_Task to carry out_. Count lines with "data" below; give only the number.

_Records to use_.
☆ ☆ ☆ ☆ ☆ ☆ ☆
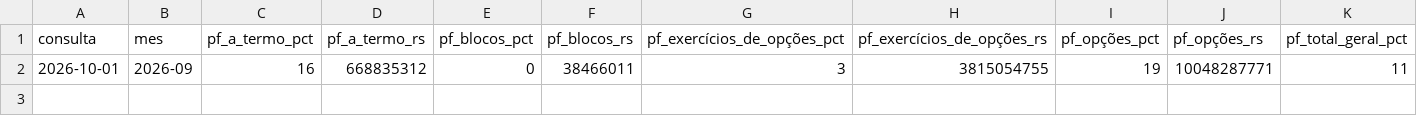
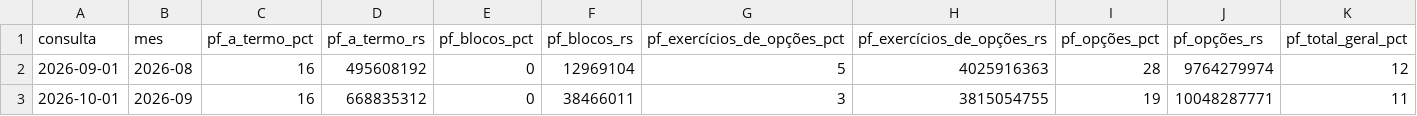
Before and after one commit to rlavourinha/xpi-update, a CSV file: data/b3_bdi_pf_mensal.csv, drawn as a sheet; only a part is shown; rows hold the shown columns only; the diff names each change by its address in the sheet, - before the commit and + after, or states it on an @@ line.

```diff
--- a/data/b3_bdi_pf_mensal.csv
+++ b/data/b3_bdi_pf_mensal.csv
+row 2: 2026-09-01 | 2026-08 | 16 | 495608192 | 0 | 12969104 | 5 | 4025916363 | 28 | 9764279974 | 12
```
Also changed, not shown: data/b3_adtv_mensal.csv, data/b3_bdi_diario.csv, 5 other files.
☆ ☆ ☆ ☆ ☆ ☆ ☆
_Result of this exercise_. 4